Journal of Biomolecular NMR

, Volume 20, Issue 4, pp 297–310

Calculation of NMR-relaxation parameters for flexible molecules from molecular dynamics simulations

  • Christine Peter
  • Xavier Daura
  • Wilfred F. van Gunsteren


Comparatively small molecules such as peptides can show a high internal mobility with transitions between several conformational minima and sometimes coupling between rotational and internal degrees of freedom. In those cases the interpretation of NMR relaxation data is difficult and the use of standard methods for structure determination is questionable. On the other hand, in the case of those system sizes, the timescale of both rotational and internal motions is accessible by molecular dynamics (MD) simulations using explicit solvent.
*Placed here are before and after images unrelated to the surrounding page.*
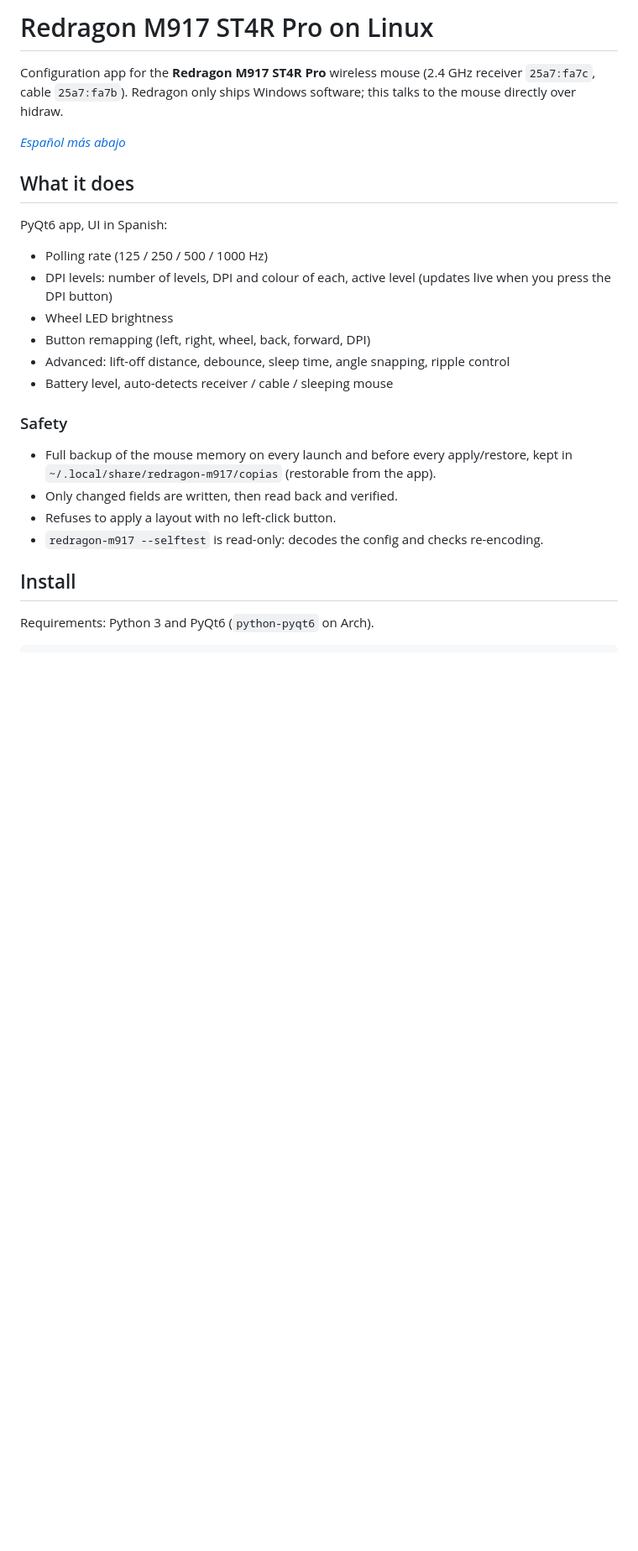
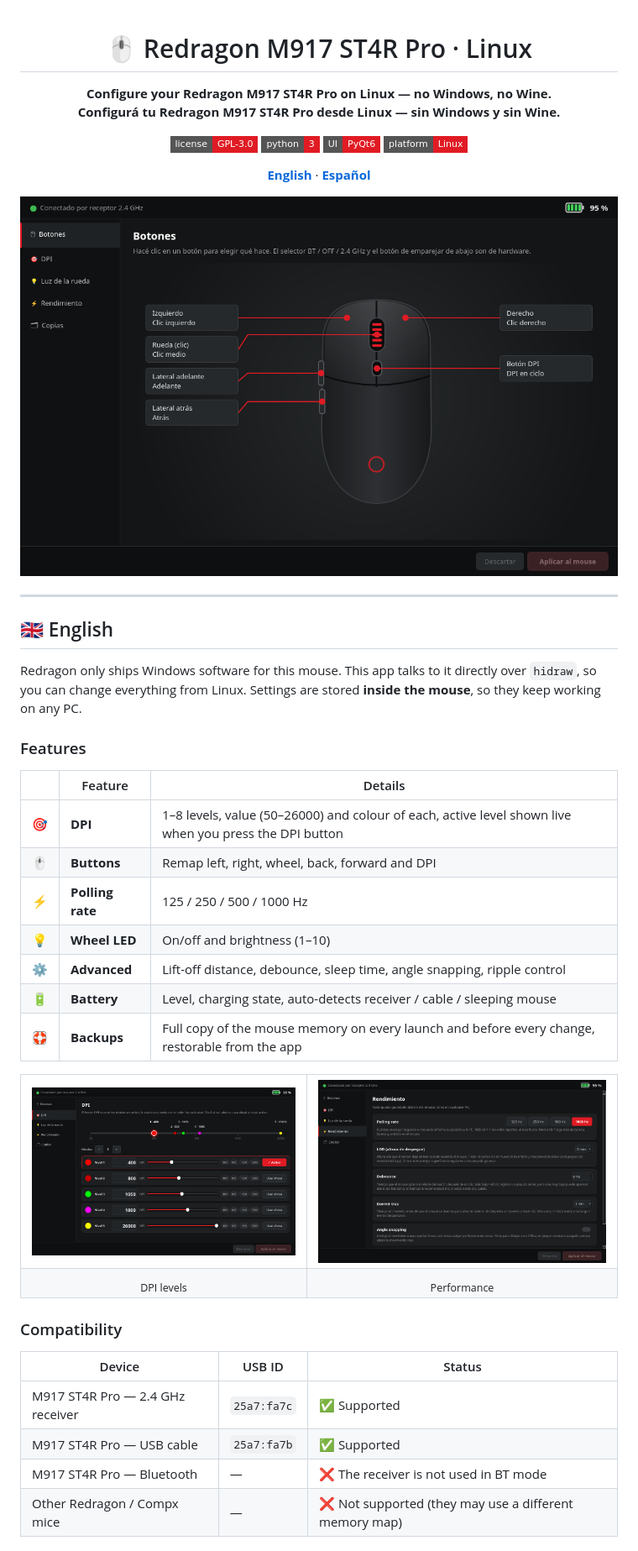
Before and after one commit to Mapag8/redragon-m917-linux, a Markdown page: README.md, the part around one of its changes. Shown at 84% size. Drawn GitHub-style; pictures changed too: docs/img/botones.png (added), docs/img/dpi.png (added), docs/img/rendimiento.png (added); badges without logos; blank space fills up the shorter version.

Commit message:
README: screenshots, feature tables and a full Spanish section

```diff
--- a/README.md
+++ b/README.md
@@ -1,29 +1,58 @@
-# Redragon M917 ST4R Pro on Linux
+<div align="center">
 
-Configuration app for the **Redragon M917 ST4R Pro** wireless mouse (2.4 GHz receiver
-`25a7:fa7c`, cable `25a7:fa7b`). Redragon only ships Windows software; this talks to the
-mouse directly over hidraw.
+# 🖱️ Redragon M917 ST4R Pro · Linux
 
-*[Español más abajo](#español)*
+**Configure your Redragon M917 ST4R Pro on Linux — no Windows, no Wine.**<br>
+**Configurá tu Redragon M917 ST4R Pro desde Linux — sin Windows y sin Wine.**
 
-## What it does
+![License](https://img.shields.io/badge/license-GPL--3.0-e01b24?style=flat-square)
+![Python](https://img.shields.io/badge/python-3-e01b24?style=flat-square&logo=python&logoColor=white)
+![PyQt6](https://img.shields.io/badge/UI-PyQt6-e01b24?style=flat-square&logo=qt&logoColor=white)
+![Linux](https://img.shields.io/badge/platform-Linux-e01b24?style=flat-square&logo=linux&logoColor=white)
 
-PyQt6 app, UI in Spanish:
-- Polling rate (125 / 250 / 500 / 1000 Hz)
-- DPI levels: number of levels, DPI and colour of each, active level (updates live
-  when you press the DPI button)
-- Wheel LED brightness
-- Button remapping (left, right, wheel, back, forward, DPI)
-- Advanced: lift-off distance, debounce, sleep time, angle snapping, ripple control
-- Battery level, auto-detects receiver / cable / sleeping mouse
+[**English**](#-english) · [**Español**](#-español)
 
-### Safety
-- Full backup of the mouse memory on every launch and before every apply/restore,
-  kept in `~/.local/share/redragon-m917/copias` (restorable from the app).
-- Only changed fields are written, then read back and verified.
-- Refuses to apply a layout with no left-click button.
-- `redragon-m917 --selftest` is read-only: decodes the config and checks re-encoding.
+<img src="docs/img/botones.png" alt="Buttons page" width="820">
 
-## Install
+</div>
 
-Requirements: Python 3 and PyQt6 (`python-pyqt6` on Arch).
+---
+
+## 🇬🇧 English
+
+Redragon only ships Windows software for this mouse. This app talks to it directly over
+`hidraw`, so you can change everything from Linux. Settings are stored **inside the
+mouse**, so they keep working on any PC.
+
+### Features
+
+| | Feature | Details |
+|---|---|---|
+| 🎯 | **DPI** | 1–8 levels, value (50–26000) and colour of each, active level shown live when you press the DPI button |
+| 🖱️ | **Buttons** | Remap left, right, wheel, back, forward and DPI |
+| ⚡ | **Polling rate** | 125 / 250 / 500 / 1000 Hz |
+| 💡 | **Wheel LED** | On/off and brightness (1–10) |
+| ⚙️ | **Advanced** | Lift-off distance, debounce, sleep time, angle snapping, ripple control |
+| 🔋 | **Battery** | Level, charging state, auto-detects receiver / cable / sleeping mouse |
+| 🛟 | **Backups** | Full copy of the mouse memory on every launch and before every change, restorable from the app |
+
+<table>
+<tr>
+<td><img src="docs/img/dpi.png" alt="DPI page"></td>
+<td><img src="docs/img/rendimiento.png" alt="Performance page"></td>
+</tr>
+<tr>
+<td align="center"><sub>DPI levels</sub></td>
+<td align="center"><sub>Performance</sub></td>
+</tr>
+</table>
+
+### Compatibility
+
+| Device | USB ID | Status |
+|---|---|---|
+| M917 ST4R Pro — 2.4 GHz receiver | `25a7:fa7c` | ✅ Supported |
+| M917 ST4R Pro — USB cable | `25a7:fa7b` | ✅ Supported |
+| M917 ST4R Pro — Bluetooth | — | ❌ The receiver is not used in BT mode |
+| Other Redragon / Compx mice | — | ❌ Not supported (they may use a different memory map) |
+
```
Also changed, not shown: other parts of README.md (+89 -24 lines), docs/img/luz.png (added).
Thus a comparison of distance averages (〈r−6−1/6 or 〈r−31/3) over the MD trajectory with NOE (or ROE) derived distances is no longer necessary, the (back)calculation of the complete spectra becomes possible. In the present study we use two 200 ns trajectories of a heptapeptide of β-amino acids in methanol at two different temperatures to obtain theoretical ROESY spectra by calculating the exact spectral densities for the interproton vectors and the full relaxation matrix. Those data are then compared with the experimental ones. This analysis permits to test some of the assumptions and approximations that generally have to be made to interpret NMR spectra, and to make a more reliable prediction of the conformational equilibrium that leads to the experimental spectrum.

internal dynamics molecular dynamics simulation NMR relaxation NOESY peptides relaxation matrix ROESY spectral density functions 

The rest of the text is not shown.